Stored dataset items
+--
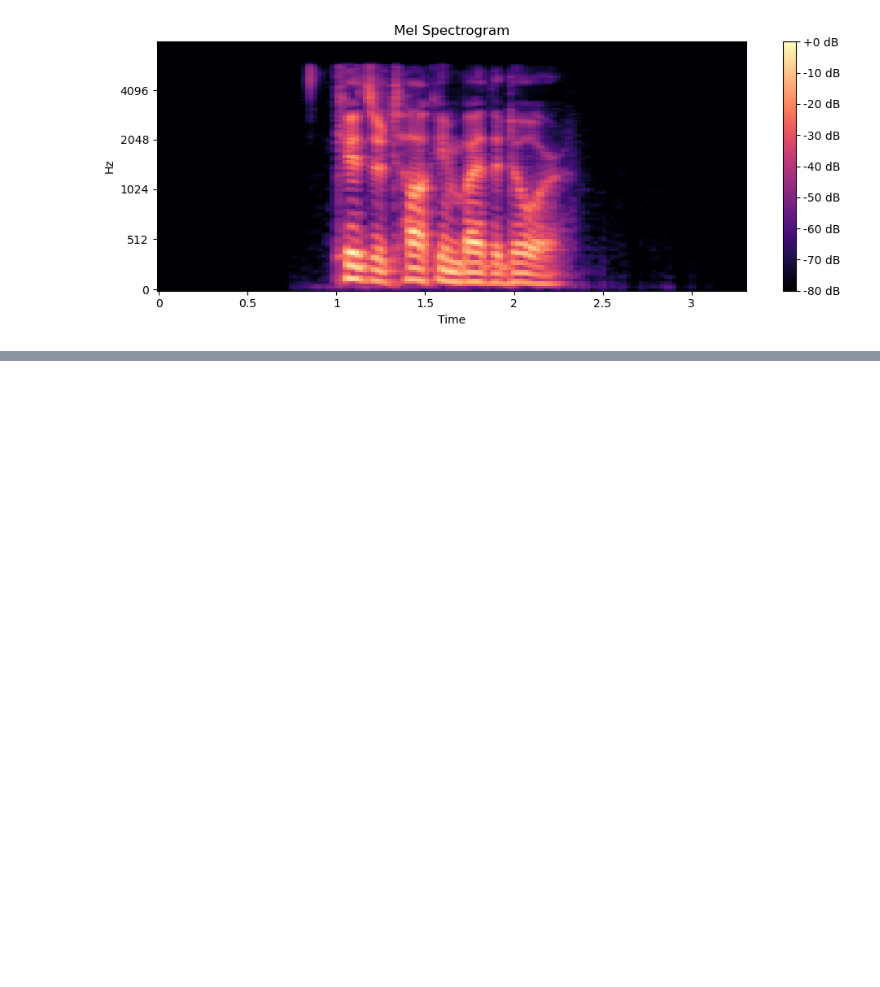
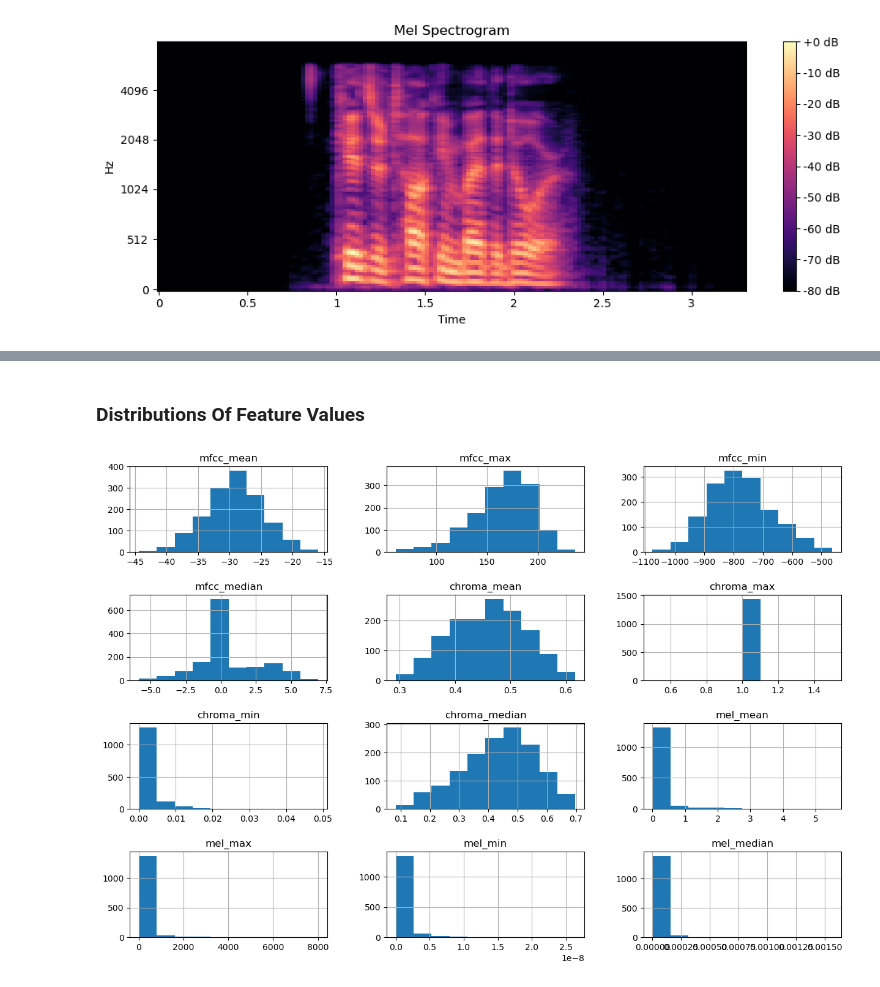
Before and after one commit to Impingere/Projects, a Jupyter notebook: 18.6.1 Capstone Two - Data Wrangling/Capstone 2 - Data Wrangling.ipynb, the cells around one changed output, grey strips where cells are left out. Saved outputs shown, nothing was run; the diff lists cells and outputs as text; code cells hidden in the pictures; blank space fills up the shorter version.

```diff
--- a/18.6.1 Capstone Two - Data Wrangling/Capstone 2 - Data Wrangling.ipynb
+++ b/18.6.1 Capstone Two - Data Wrangling/Capstone 2 - Data Wrangling.ipynb
@@ -227,0 +395,7 @@ print(df.head())
+# %% [markdown]
+### Distributions Of Feature Values<a id='Distributions_Of_Feature_Values'></a>
+# %%
+df.hist(figsize=(15,10))
+plt.subplots_adjust(hspace=0.5);
+# %% [output]
+[figure, added]
```
Also changed, not shown: parts of 39 cells of this notebook, 1 other file.
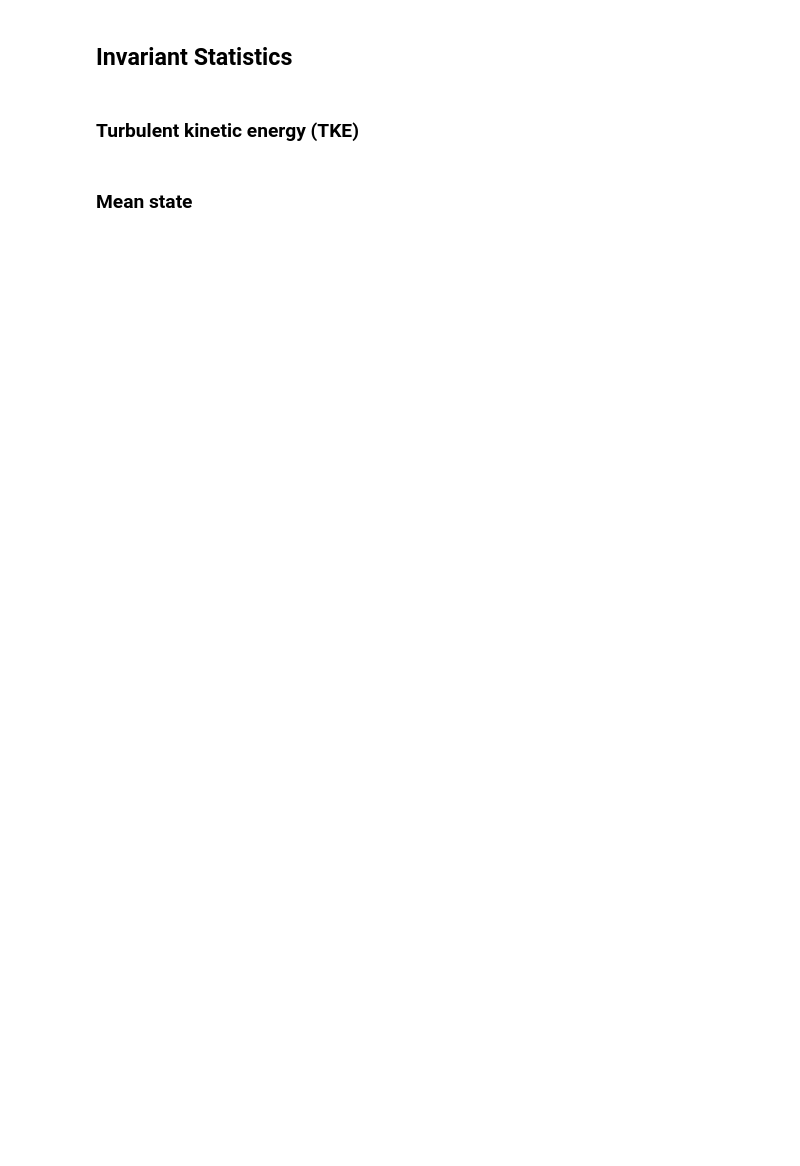
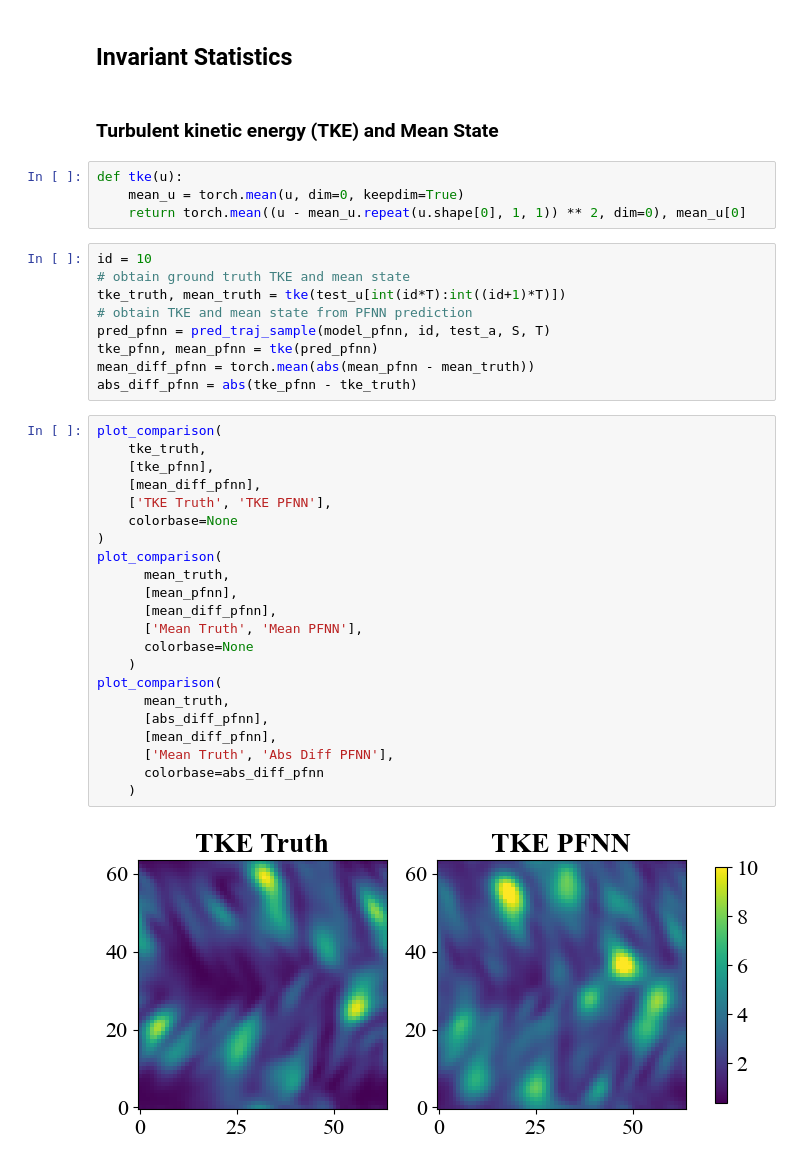
Before and after one commit to esp32cam/PFNN, a Jupyter notebook: visualization_NS.ipynb, the cells around one changed output. Saved outputs shown, nothing was run; the diff lists cells and outputs as text; blank space fills up the shorter version.

```diff
--- a/visualization_NS.ipynb
+++ b/visualization_NS.ipynb
@@ -35,6 +58,41 @@ model_koopman = torch.load('your_model_path', map_location=device)
 # %% [markdown]
 ## Invariant Statistics
 # %% [markdown]
-### Turbulent kinetic energy (TKE)
+### Turbulent kinetic energy (TKE) and Mean State
-# %% [markdown]
-### Mean state
+# %%
+def tke(u):
+    mean_u = torch.mean(u, dim=0, keepdim=True)
+    return torch.mean((u - mean_u.repeat(u.shape[0], 1, 1)) ** 2, dim=0), mean_u[0]
+# %%
+id = 10
+# obtain ground truth TKE and mean state
+tke_truth, mean_truth = tke(test_u[int(id*T):int((id+1)*T)])
+# obtain TKE and mean state from PFNN prediction
+pred_pfnn = pred_traj_sample(model_pfnn, id, test_a, S, T)
+tke_pfnn, mean_pfnn = tke(pred_pfnn)
+mean_diff_pfnn = torch.mean(abs(mean_pfnn - mean_truth))
+abs_diff_pfnn = abs(tke_pfnn - tke_truth)
+# %%
+plot_comparison(
+    tke_truth,
+    [tke_pfnn],
+    [mean_diff_pfnn],
+    ['TKE Truth', 'TKE PFNN'],
+    colorbase=None
+)
+plot_comparison(
+      mean_truth,
+      [mean_pfnn],
+      [mean_diff_pfnn],
+      ['Mean Truth', 'Mean PFNN'],
+      colorbase=None
+    )
+plot_comparison(
+      mean_truth,
+      [abs_diff_pfnn],
+      [mean_diff_pfnn],
+      ['Mean Truth', 'Abs Diff PFNN'],
+      colorbase=abs_diff_pfnn
+    )
+# %% [output]
+[figure, added]
```
Also changed, not shown: parts of 8 cells of this notebook, 9 other files.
+--
Requirement >>
The answer must consist of every line in the records above that contains the word "markdown".

Response >>
+# %% [markdown]
 # %% [markdown]
 # %% [markdown]
-# %% [markdown]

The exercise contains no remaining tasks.